The Seventh Circuit had developed an interesting way of thinking about discrimination cases called the convincing mosaic of circumstantial evidence. Under prior Seventh Circuit case law, the court used this phrase to describe one way that a worker could survive summary judgment. If the worker put together enough circumstantial evidence that evidence could be pulled together to create a convincing case that discrimination occurred.
In Ortiz, the Seventh Circuit admitted that the convincing mosaic test created more problems than it solved. Although Ortiz signals the demise of the convincing mosaic test, I want to sing some of its praises and note that it was an important legal innovation. While agreeing that the test is problematic, I want to point out why it was an important interstitial step in discrimination jurisprudence.
In 1973, the Supreme Court developed the McDonnell-Douglas test for evaluating individual disparate treatment claims with circumstantial evidence. Although the Supreme Court explicitly stated otherwise, lower courts began interpreting McDonnell Douglas as though it created the only way of proving an individual disparate treatment case with circumstantial evidence. In many circuits, workers trying to establish a discrimination case must proceed through either McDonnell Douglas or a direct evidence framework. If they fail both tests, their cases are dismissed.
The Seventh Circuit recognized one of the problems with this dichotomy, that neither test fully captured the many ways that a worker might successfully prove discrimination.
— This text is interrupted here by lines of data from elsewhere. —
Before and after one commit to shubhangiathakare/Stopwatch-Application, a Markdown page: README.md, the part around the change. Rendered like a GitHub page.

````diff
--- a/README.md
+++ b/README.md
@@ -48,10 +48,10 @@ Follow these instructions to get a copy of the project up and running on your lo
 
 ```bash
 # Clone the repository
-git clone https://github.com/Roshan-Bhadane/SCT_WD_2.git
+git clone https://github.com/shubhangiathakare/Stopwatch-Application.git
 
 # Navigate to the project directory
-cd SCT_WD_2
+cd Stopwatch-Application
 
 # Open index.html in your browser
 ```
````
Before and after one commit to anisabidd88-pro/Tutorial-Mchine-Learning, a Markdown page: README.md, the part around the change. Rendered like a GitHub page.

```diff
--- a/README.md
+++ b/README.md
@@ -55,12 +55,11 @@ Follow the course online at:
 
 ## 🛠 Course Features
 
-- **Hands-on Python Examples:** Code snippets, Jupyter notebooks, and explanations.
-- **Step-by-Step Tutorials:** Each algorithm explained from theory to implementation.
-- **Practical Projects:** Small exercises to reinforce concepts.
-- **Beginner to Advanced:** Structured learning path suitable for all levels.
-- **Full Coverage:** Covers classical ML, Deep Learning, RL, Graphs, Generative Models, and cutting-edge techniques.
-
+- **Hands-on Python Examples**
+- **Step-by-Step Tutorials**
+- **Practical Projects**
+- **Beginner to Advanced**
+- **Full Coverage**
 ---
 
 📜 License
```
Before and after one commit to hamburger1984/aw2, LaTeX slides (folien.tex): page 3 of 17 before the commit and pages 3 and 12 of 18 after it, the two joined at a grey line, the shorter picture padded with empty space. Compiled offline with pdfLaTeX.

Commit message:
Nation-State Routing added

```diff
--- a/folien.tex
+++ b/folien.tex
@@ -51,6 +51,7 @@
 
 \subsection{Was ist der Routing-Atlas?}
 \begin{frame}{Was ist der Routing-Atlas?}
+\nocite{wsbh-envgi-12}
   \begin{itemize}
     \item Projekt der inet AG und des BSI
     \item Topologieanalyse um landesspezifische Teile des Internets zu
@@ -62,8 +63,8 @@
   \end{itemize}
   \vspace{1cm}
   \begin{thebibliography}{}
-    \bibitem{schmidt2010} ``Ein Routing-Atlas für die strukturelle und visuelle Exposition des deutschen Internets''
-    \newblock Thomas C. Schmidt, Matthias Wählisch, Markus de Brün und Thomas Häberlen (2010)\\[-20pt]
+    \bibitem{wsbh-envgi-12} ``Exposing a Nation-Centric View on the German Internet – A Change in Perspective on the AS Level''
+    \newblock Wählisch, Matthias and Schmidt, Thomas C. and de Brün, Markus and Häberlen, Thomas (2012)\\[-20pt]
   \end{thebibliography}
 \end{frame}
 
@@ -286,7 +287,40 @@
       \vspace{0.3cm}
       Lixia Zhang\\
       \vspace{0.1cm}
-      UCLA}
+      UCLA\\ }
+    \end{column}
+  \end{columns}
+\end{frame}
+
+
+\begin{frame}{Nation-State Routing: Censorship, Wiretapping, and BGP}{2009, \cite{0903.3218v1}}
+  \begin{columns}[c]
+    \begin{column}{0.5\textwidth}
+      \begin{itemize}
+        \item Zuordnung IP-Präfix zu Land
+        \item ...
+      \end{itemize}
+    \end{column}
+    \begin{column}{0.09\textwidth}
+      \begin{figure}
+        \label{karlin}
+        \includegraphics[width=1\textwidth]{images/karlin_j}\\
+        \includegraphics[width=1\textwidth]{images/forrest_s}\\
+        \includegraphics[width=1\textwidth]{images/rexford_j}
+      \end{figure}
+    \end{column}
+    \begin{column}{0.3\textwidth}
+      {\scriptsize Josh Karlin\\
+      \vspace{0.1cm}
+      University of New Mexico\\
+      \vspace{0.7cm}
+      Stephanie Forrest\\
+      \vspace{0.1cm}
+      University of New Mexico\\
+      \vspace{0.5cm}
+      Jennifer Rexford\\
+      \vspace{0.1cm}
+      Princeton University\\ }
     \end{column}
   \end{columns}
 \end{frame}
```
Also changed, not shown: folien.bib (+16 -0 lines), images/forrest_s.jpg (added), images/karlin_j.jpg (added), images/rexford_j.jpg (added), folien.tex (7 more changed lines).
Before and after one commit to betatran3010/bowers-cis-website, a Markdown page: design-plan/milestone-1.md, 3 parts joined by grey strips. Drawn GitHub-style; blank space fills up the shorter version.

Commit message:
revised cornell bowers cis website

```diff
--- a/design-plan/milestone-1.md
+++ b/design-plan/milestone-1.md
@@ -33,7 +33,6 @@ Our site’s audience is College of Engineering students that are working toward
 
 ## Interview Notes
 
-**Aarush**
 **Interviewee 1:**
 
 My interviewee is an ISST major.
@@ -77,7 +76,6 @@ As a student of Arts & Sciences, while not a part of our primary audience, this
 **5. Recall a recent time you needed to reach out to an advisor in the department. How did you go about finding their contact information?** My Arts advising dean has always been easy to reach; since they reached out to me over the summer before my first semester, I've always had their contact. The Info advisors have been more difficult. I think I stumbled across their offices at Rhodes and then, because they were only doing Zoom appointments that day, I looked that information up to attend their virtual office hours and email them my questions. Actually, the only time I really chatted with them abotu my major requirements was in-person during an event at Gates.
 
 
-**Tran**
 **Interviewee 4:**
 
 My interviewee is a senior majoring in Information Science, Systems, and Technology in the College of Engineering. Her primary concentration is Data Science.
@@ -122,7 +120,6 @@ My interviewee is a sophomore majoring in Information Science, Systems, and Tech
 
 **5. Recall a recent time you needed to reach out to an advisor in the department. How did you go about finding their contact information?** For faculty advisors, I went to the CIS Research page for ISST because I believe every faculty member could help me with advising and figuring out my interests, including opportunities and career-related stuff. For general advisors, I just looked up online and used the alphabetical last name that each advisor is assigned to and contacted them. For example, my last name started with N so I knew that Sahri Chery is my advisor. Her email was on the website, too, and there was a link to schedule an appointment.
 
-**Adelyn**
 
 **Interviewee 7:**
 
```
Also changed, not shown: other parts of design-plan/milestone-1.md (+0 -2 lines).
The court created the convincing mosaic of circumstantial evidence concept as a new way for courts to think about how a worker might show discrimination. By trying to wean lower courts off of the McDonnell-Douglas/direct evidence dichotomy, this test was an important development for discrimination law.